* **Task to complete**
Scan the entries for lines with "final" and say how many there are, with nothing more.

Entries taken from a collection
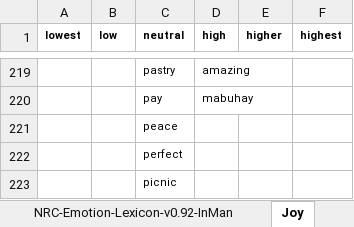
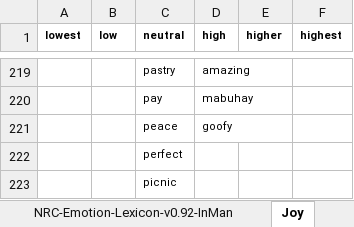
Before and after one commit to adamjohndbenitez/emotector, an Excel workbook: R/final-list-of-emotion.xlsx, sheet Joy, drawn as a sheet; only a part is shown, gaps mark what is left out; values as stored, in another font and other column widths than the file's, no borders; the diff names each change by its address in the sheet, - before the commit and + after, or states it on an @@ line.

```diff
--- a/R/final-list-of-emotion.xlsx (sheet Joy)
+++ b/R/final-list-of-emotion.xlsx (sheet Joy)
-D221 (high): (empty)
+D221 (high): goofy
```
Also changed, not shown: sheet Sadness, sheet Anger.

* **Answer area**
3